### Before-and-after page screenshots
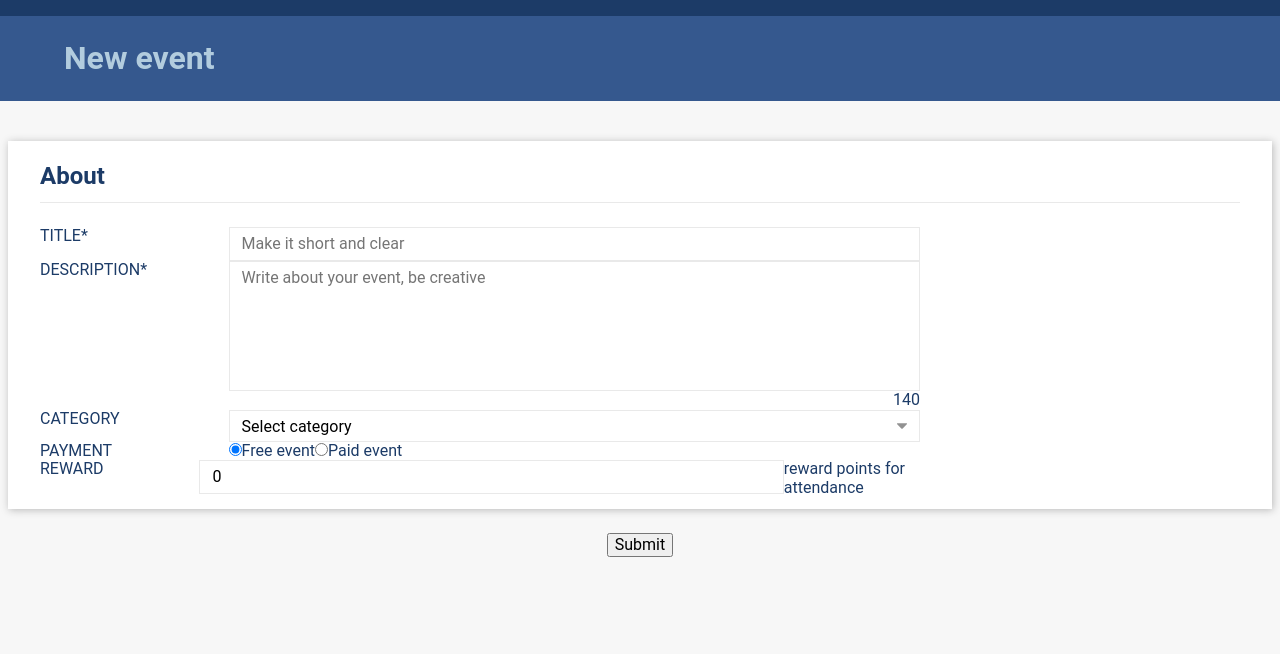
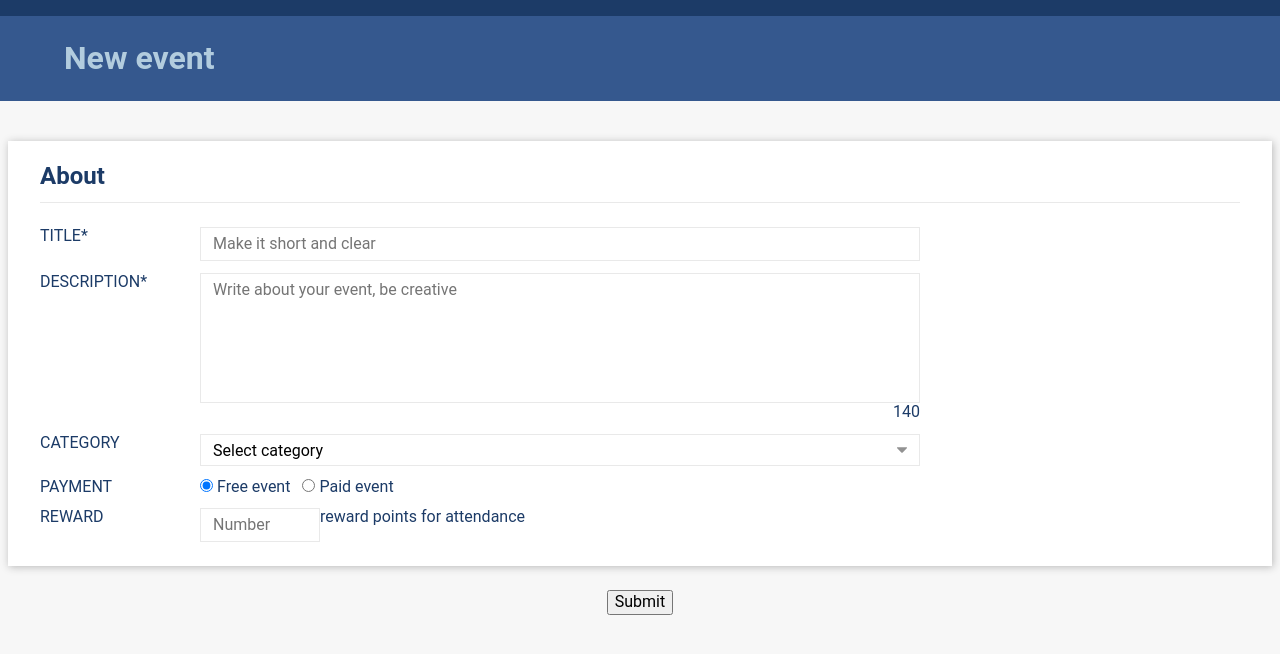
Before and after one commit to pumanitro/Accenture-Interview-App, a React (Create React App) app: page / in a window 1280 px wide. Shown: the top 654 px of the page. Built offline with nearby package versions, Linux system fonts and the light colour scheme.

Commit message:
Styled whole components positioning.

```diff
--- a/src/components/FormElement/FormElement.s.tsx
+++ b/src/components/FormElement/FormElement.s.tsx
@@ -7,8 +7,10 @@ export const FormElementWrapper = styled.div`
   justify-content: flex-start;
 
   padding-right: 320px;
+  padding-bottom: 12px;
 `;
 
 export const StyledOverline = styled(Overline)`
-  width: 240px;
+  // for all ovelines to be at the same end line |
+  min-width: 160px;
 `;
--- a/src/components/FormElement/FormElement.tsx
+++ b/src/components/FormElement/FormElement.tsx
@@ -4,11 +4,12 @@ import { FormElementWrapper, StyledOverline } from './FormElement.s';
 type FormElementPropsType = {
   title: string;
   isRequired?: boolean;
+  className?: string;
 };
 
-export const FormElement: FC<FormElementPropsType> = ({ title, isRequired = false, children }) => {
+export const FormElement: FC<FormElementPropsType> = ({ title, isRequired = false, children, className }) => {
   return (
-    <FormElementWrapper>
+    <FormElementWrapper className={className}>
       <StyledOverline>
         {title}
         {isRequired && '*'}
--- a/src/components/FormInput/FormInput.tsx
+++ b/src/components/FormInput/FormInput.tsx
@@ -5,17 +5,24 @@ import { GlobalErrorMessage } from 'components/GlobalErrorMessage/GlobalErrorMes
 
 type FormInputType = {
   name: string;
+  width?: string;
   validateFunction?: ValidateFunctionType;
 } & React.InputHTMLAttributes<HTMLInputElement>;
 
-export const FormInput: FC<FormInputType> = ({ name, validateFunction, ...rest }) => {
+export const FormInput: FC<FormInputType> = ({ name, width, validateFunction, ...rest }) => {
   return (
-    <ObjectField name={name} validateFunction={validateFunction}>
+    <ObjectField name={name} validateFunction={validateFunction} width={width}>
       {({ value, setValue, error }) => {
         return (
           <>
-            <GlobalErrorMessage message={error}>
-              <Input {...rest} value={value} onChange={e => setValue(e.target.value)} hasError={!!error} />
+            <GlobalErrorMessage message={error} width={width}>
+              <Input
+                {...rest}
+                value={value}
+                onChange={e => setValue(e.target.value)}
+                hasError={!!error}
+                width={width}
+              />
             </GlobalErrorMessage>
           </>
         );
--- a/src/components/GlobalErrorMessage/GlobalErrorMessage.s.ts
+++ b/src/components/GlobalErrorMessage/GlobalErrorMessage.s.ts
@@ -1,9 +1,16 @@
 import styled from 'styled-components';
 
-export const ErrorTooltip = styled.div`
+type ErrorTooltipType = {
+  width?: string;
+};
+
+export const ErrorTooltip = styled.div<ErrorTooltipType>`
   position: relative;
   display: inline-block;
-  width: 100%;
+  width: ${props => {
+    console.log(props.width);
+    return props.width ? props.width : '100%';
+  }};
 `;
 
 export const ErrorTooltipText = styled.span`
@@ -16,7 +23,7 @@ export const ErrorTooltipText = styled.span`
   position: absolute;
   z-index: 1;
   top: 0px;
-  left: 110%;
+  left: calc(100% + 10px);
 
   // arrow
   &::after {
--- a/src/components/GlobalErrorMessage/GlobalErrorMessage.tsx
+++ b/src/components/GlobalErrorMessage/GlobalErrorMessage.tsx
@@ -4,11 +4,12 @@ import { ErrorType } from 'global/ObjectForm/ObjectField';
 
 type GlobalErrorMessageType = {
   message: ErrorType;
+  width?: string;
 };
 
-export const GlobalErrorMessage: FC<GlobalErrorMessageType> = ({ message, children }) => {
+export const GlobalErrorMessage: FC<GlobalErrorMessageType> = ({ message, children, width }) => {
   return (
-    <ErrorTooltip>
+    <ErrorTooltip width={width}>
       {children}
       {message && <ErrorTooltipText>{message} </ErrorTooltipText>}
     </ErrorTooltip>
--- a/src/components/Input/Input.s.tsx
+++ b/src/components/Input/Input.s.tsx
@@ -2,6 +2,7 @@ import styled, { css } from 'styled-components';
 
 export type StyledFormElementPropsType = {
   hasError?: boolean;
+  width?: string;
 };
 
 export const StyledFormElement = css<StyledFormElementPropsType>`
@@ -9,7 +10,7 @@ export const StyledFormElement = css<StyledFormElementPropsType>`
   padding: 0 12px;
   border: 1px solid
     ${props => (props.hasError ? props.theme.colors.functional.error : props.theme.colors.utils.border.mid)};
-  width: 100%;
+  width: ${props => (props.width ? props.width : '100%')};
 
   box-sizing: border-box;
 `;
--- a/src/components/RadioGroup/RadioGroup.s.tsx
+++ b/src/components/RadioGroup/RadioGroup.s.tsx
@@ -5,3 +5,11 @@ export const RadioGroupWrapper = styled.div`
   display: flex;
   flex-direction: row;
 `;
+
+export const RadioGroupElementWrapper = styled.div`
+  padding-right: 12px;
+`;
+
+export const StyledRadioLabel = styled.label`
+  margin-left: 4px;
+`;
--- a/src/components/RadioGroup/RadioGroup.tsx
+++ b/src/components/RadioGroup/RadioGroup.tsx
@@ -1,7 +1,7 @@
 import { Option } from '../Dropdown/Dropdown';
 import React, { FC } from 'react';
 import { v4 as uuidv4 } from 'uuid';
-import { RadioGroupWrapper } from './RadioGroup.s';
+import { RadioGroupWrapper, RadioGroupElementWrapper, StyledRadioLabel } from './RadioGroup.s';
 import { StyledFormElementPropsType } from '../Input/Input.s';
 
 type RadioGroupPropsType = {
@@ -16,7 +16,7 @@ export const RadioGroup: FC<RadioGroupPropsType> = ({ options, value, onChange }
   return (
     <RadioGroupWrapper>
       {options.map(option => (
-        <div key={id + option.value}>
+        <RadioGroupElementWrapper key={id + option.value}>
           <input
             type="radio"
             id={id + option.value}
@@ -25,8 +25,8 @@ export const RadioGroup: FC<RadioGroupPropsType> = ({ options, value, onChange }
             checked={option.value === value}
             onChange={() => onChange(option.value)}
           />
-          <label htmlFor={id + option.value}>{option.label}</label>
-        </div>
+          <StyledRadioLabel htmlFor={id + option.value}>{option.label}</StyledRadioLabel>
+        </RadioGroupElementWrapper>
       ))}
     </RadioGroupWrapper>
   );
--- a/src/global/ObjectForm/ObjectField.s.tsx
+++ b/src/global/ObjectForm/ObjectField.s.tsx
@@ -1,5 +1,9 @@
 import styled from 'styled-components';
 
-export const ObjectFieldWrapper = styled.div`
-  width: 100%;
+type ObjectFieldWrapperType = {
+  width?: string;
+};
+
+export const ObjectFieldWrapper = styled.div<ObjectFieldWrapperType>`
+  width: ${props => (props.width ? props.width : '100%')};
 `;
--- a/src/global/ObjectForm/ObjectField.tsx
+++ b/src/global/ObjectForm/ObjectField.tsx
@@ -15,16 +15,18 @@ export type ValidateFunctionType = ((formBag: FormBagType, name: string) => Erro
 
 type ObjectFieldType = {
   name: string;
+  width?: string;
   validateFunction?: ValidateFunctionType;
   children: (arg: FieldBagType) => React.ReactNode;
 };
 
-export const ObjectField: FC<ObjectFieldType> = ({ name, children, validateFunction }) => {
+export const ObjectField: FC<ObjectFieldType> = ({ name, children, validateFunction, width }) => {
   const { value, setValue, formBag } = useObjectField(name);
   const [, setError] = useState<ErrorType>(undefined);
 
   return (
     <ObjectFieldWrapper
+      width={width}
       onBlur={() => {
         if (!validateFunction) {
           return;
--- a/src/pages/Home/About/About.tsx
+++ b/src/pages/Home/About/About.tsx
@@ -61,7 +61,7 @@ export const About = () => {
       </FormElement>
 
       <FormElement title="reward">
-        <FormInput placeholder="Number" type="number" min={0} name="reward" />
+        <FormInput width="120px" placeholder="Number" type="number" min={0} name="reward" />
         <span> reward points for attendance</span>
       </FormElement>
     </Card>
--- a/src/pages/Home/Home.tsx
+++ b/src/pages/Home/Home.tsx
@@ -11,7 +11,7 @@ export const Home: FunctionComponent = () => (
       description: '',
       category: '',
       payment: 'Free event',
-      reward: '0',
+      reward: '',
     }}
     onSubmit={formBag => console.log(formBag)}
   >
```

### YOUR INSTRUCTIONS
Where a line of the entries contains the word "Home", copy that line.

### ANSWER FOR THE TASK
--- a/src/pages/Home/About/About.tsx
+++ b/src/pages/Home/About/About.tsx
--- a/src/pages/Home/Home.tsx
+++ b/src/pages/Home/Home.tsx
@@ -11,7 +11,7 @@ export const Home: FunctionComponent = () => (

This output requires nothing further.